Lunch can be hit or miss. Some of my clients have lunch down pat. They make it a habit to throw together a quick salad or pack leftovers from dinner. Even if it's just a peanut butter sandwich on whole grain bread and fruit, for them, a healthy lunch is a done deal. Others struggle. They eat fast food or a pack of sandwich crackers at their desk...or they just skip the meal entirely. The key to eating a healthy lunch is packing a healthy lunch. Seems obvious, but so many people skip this crucial daily task. Without planning and packing a healthy meal, it's easy to lose control over your food decisions.
For me, lunch is always the same - leftovers.
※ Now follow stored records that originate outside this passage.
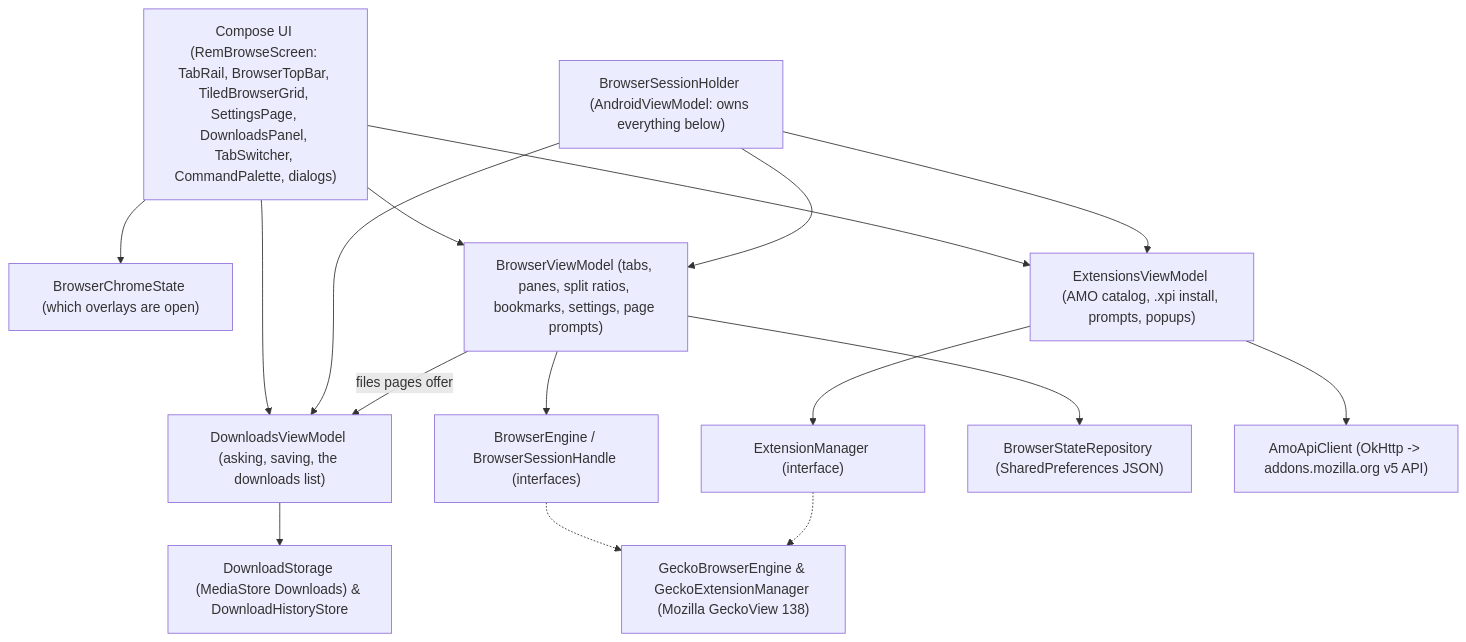
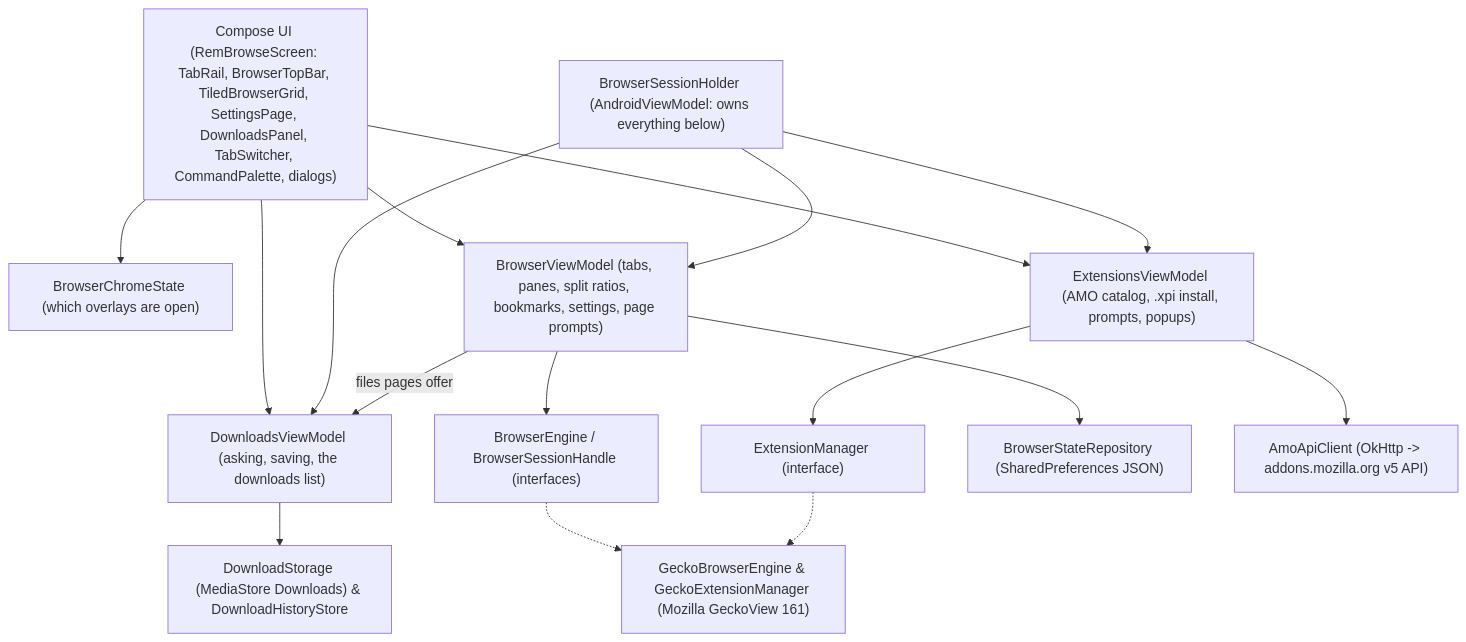
The first of 2 diagrams in docs/ARCHITECTURE.md (sakifmostafa/RemBrowse), drawn with Mermaid before and after one commit. The commit also changed other lines of this file and 1 other file, not shown here.

First line of the commit message:
Docs for GeckoView 161

````diff
--- a/docs/ARCHITECTURE.md
+++ b/docs/ARCHITECTURE.md
@@ -7,31 +7,31 @@
 ```mermaid
 flowchart TD
     UI["Compose UI (RemBrowseScreen: TabRail, BrowserTopBar, TiledBrowserGrid, SettingsPage, DownloadsPanel, TabSwitcher, CommandPalette, dialogs)"]
     CHROME["BrowserChromeState (which overlays are open)"]
     HOLDER["BrowserSessionHolder (AndroidViewModel: owns everything below)"]
     BVM["BrowserViewModel (tabs, panes, split ratios, bookmarks, settings, page prompts)"]
     EVM["ExtensionsViewModel (AMO catalog, .xpi install, prompts, popups)"]
     DVM["DownloadsViewModel (asking, saving, the downloads list)"]
     DSTORE["DownloadStorage (MediaStore Downloads) & DownloadHistoryStore"]
     BE["BrowserEngine / BrowserSessionHandle (interfaces)"]
     EM["ExtensionManager (interface)"]
     REPO["BrowserStateRepository (SharedPreferences JSON)"]
     AMO["AmoApiClient (OkHttp -> addons.mozilla.org v5 API)"]
-    GECKO["GeckoBrowserEngine & GeckoExtensionManager (Mozilla GeckoView 138)"]
+    GECKO["GeckoBrowserEngine & GeckoExtensionManager (Mozilla GeckoView 161)"]
 
     UI --> BVM
     UI --> EVM
     UI --> DVM
     UI --> CHROME
     HOLDER --> BVM
     HOLDER --> EVM
     HOLDER --> DVM
     BVM -- "files pages offer" --> DVM
     DVM --> DSTORE
     BVM --> BE
     BVM --> REPO
     EVM --> EM
     EVM --> AMO
     BE -.-> GECKO
     EM -.-> GECKO
 ```
````
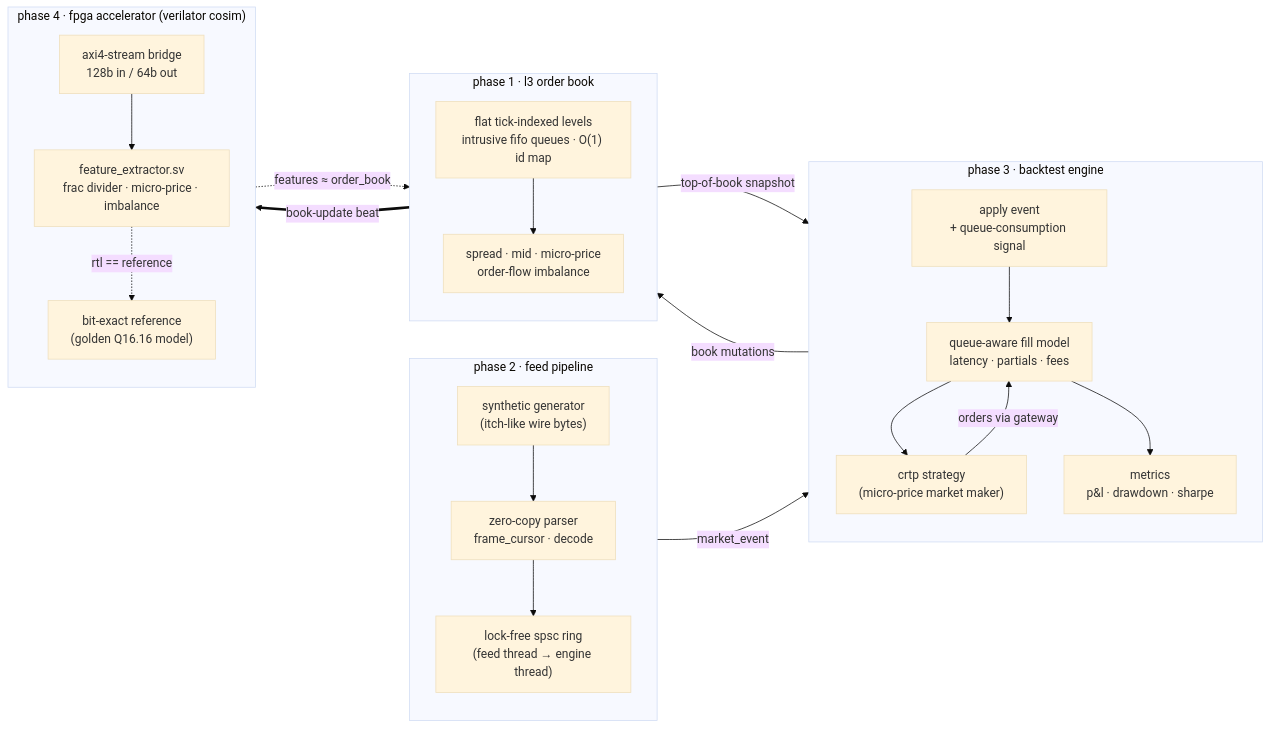
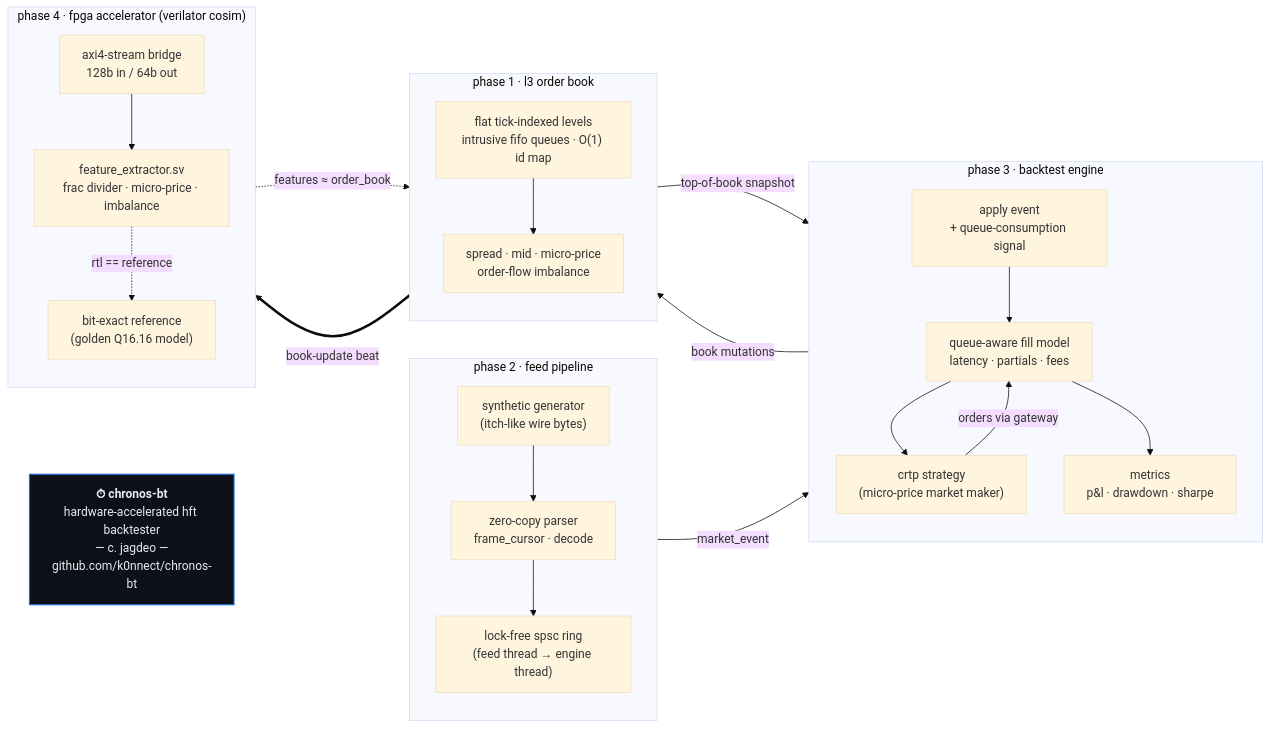
The diagram in README.md (k0nnect/chronos-hft), drawn with Mermaid (base theme) before and after one commit.

Commit message:
chronos branding x flowchart styling :)

````diff
--- a/README.md
+++ b/README.md
@@ -10,43 +10,52 @@
 ```mermaid
 flowchart LR
+    %% ── watermark ───────────────────────────────
+    BRAND["<b>⏱ chronos-bt</b><br/>hardware-accelerated hft backtester<br/>— c. jagdeo —<br/>github.com/k0nnect/chronos-bt"]
+    click BRAND href "https://github.com/k0nnect/chronos-bt" "chronos-bt · c. jagdeo" _blank
+    BRAND ~~~ feed
+
     subgraph feed["phase 2 · feed pipeline"]
         direction TB
         GEN["synthetic generator<br/>(itch-like wire bytes)"]
         PARSE["zero-copy parser<br/>frame_cursor · decode"]
         RING["lock-free spsc ring<br/>(feed thread → engine thread)"]
         GEN --> PARSE --> RING
     end
 
     subgraph book["phase 1 · l3 order book"]
         direction TB
         BOOK["flat tick-indexed levels<br/>intrusive fifo queues · O(1) id map"]
         ANALYTICS["spread · mid · micro-price<br/>order-flow imbalance"]
         BOOK --> ANALYTICS
     end
 
     subgraph engine["phase 3 · backtest engine"]
         direction TB
         APPLY["apply event<br/>+ queue-consumption signal"]
         FILL["queue-aware fill model<br/>latency · partials · fees"]
         STRAT["crtp strategy<br/>(micro-price market maker)"]
         METRICS["metrics<br/>p&l · drawdown · sharpe"]
         APPLY --> FILL --> STRAT
         FILL --> METRICS
     end
 
     subgraph hw["phase 4 · fpga accelerator (verilator cosim)"]
         direction TB
         AXI["axi4-stream bridge<br/>128b in / 64b out"]
         RTL["feature_extractor.sv<br/>frac divider · micro-price · imbalance"]
         REF["bit-exact reference<br/>(golden Q16.16 model)"]
         AXI --> RTL
         RTL -.->|rtl == reference| REF
     end
 
     RING -->|market_event| APPLY
     APPLY -->|book mutations| BOOK
     BOOK -->|top-of-book snapshot| STRAT
     STRAT -->|orders via gateway| FILL
     BOOK ==>|book-update beat| AXI
     REF -.->|features ≈ order_book| ANALYTICS
+
+    %% ── styling ─────────────────────────────────────────
+    classDef brand fill:#0d1117,stroke:#1f6feb,stroke-width:1.5px,color:#e6edf3;
+    class BRAND brand;
 ```
````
Most recipes serve four, so it works perfectly for our two-person household to save the leftovers for the next day. It also helps with portion control. You'll be much less tempted to go back for seconds when you know you're dipping into tomorrows lunch. The one downfall to my method is that it requires cooking almost every night. Usually, I don't mind. In fact, I quite enjoy unwinding in the kitchen with a glass of wine and an episode of 30 Rock. But lately I have been busier than normal. Outside of my regular job, I've been doing a little private practice on the side. We also joined a kickball league with friends that plays every Wednesday night. And of course there's this whole blog thing. As much as I love cooking, I just haven't had the time to do it every night.
To help minimize my cooking time, I've started preparing an easy to pack lunch on Sundays. I've found grain based salads keep well through the week. Soups have been nice, especially being stuck in this never-ending winter. Sandwiches are easy, plus my husband is always craving them for some reason, but I find the typical pb&j or turkey a little too boring for my taste. It's tricker than you might think to pack an interesting, healthy sandwich that won't get soggy. This chicken salad was perfect. The fennel adds interest while the yogurt keeps it light and adds a nice tang. I served it on walnut-rye bread, but you could serve it on a bed of butter lettuce or toss it with whole grain penne for a creamy pasta salad.
Fennel - A popular vegetable in French and Italian cuisine. If you've never tried fennel before, when eaten raw, it's texture is similar to celery, with a fresh licorice flavor. The compound that lends it's flavor is called anethole, an anti-inflammatory and cancer protective phytochemical.
Shallots - A cousin of onion, garlic and leek. Shallots look like a small onion with pinkish purple flesh. Although they look similar, I wouldn't substitute onions for shallots, especially in recipes that call for them raw. Shallots have a milder and sweeter flavor that won't overpower the dish. Like their cousins, shallots are packed with flavinoid anti-oxidants like quercetin. They're also packed with an sulfurous anti-oxidant compound called allicin (pronounced Allison). After chopping a shallot (or garlic, another allicin rich food), allow it to sit for a few minutes. The enzymes that are released will convert compounds stored in the cells into allicin, which can help reduce blood pressure inhibits blood clot formation. Need more evidence for allicin's health benefits? My 95 year old great uncle has been eating a few cloves of garlic every day at least as long as I've been alive. He is as sprightly as one in their nineties can possibly be, and despite the garlic breath, married to a much younger woman. Mayonaise - Okay, so not exactly a health food, but also not as bad as it's cracked up to be. Homemade mayo is simply oil emulsified with egg yolk and a few flavoring ingredients. If it is made with a healthy oil, then it's healthy. Skip light or lowfat mayonaise, which besides tasting pretty aweful, is heavily processed. Instead, look for real mayonaise, made with a healthy oil like olive or organic canola. If you want to cut the calories, mix it with nonfat plain Greek yogurt.
- 3 cups cooked shredded chicken
- 1 small fennel bulb
- 2 tbsp almonds
- 1 medium shallot, minced
- 1/3 cup olive oil mayonnaise
- 1/2 cup nonfat plain Greek yogurt
- zest from 2 lemons
- 1 tsp Dijon mustard (we used my favorite fig mustard, but I doubt you have it on hand)
- Salt and black pepper to taste
- Toast the almonds in a dry skillet, or in the toaster oven until fragrant. Allow to cool, then roughly chop.
- Meanwhile, cut off the stems from the fennel and the bottom of the bulb. Chop the bulb and place in a large bowl. Chop about 1/4 cup of the feathery fronds of the fennel, and place in the same bowl. Add the almonds, chicken, and shallot. Toss.
- In a small bowl, whisk together the mayonnaise, zest, and mustard. Season with salt and pepper to taste.
- Add to the fennel-chicken mixture and toss to coat. Refrigerate at least 30 minutes then serve as desired.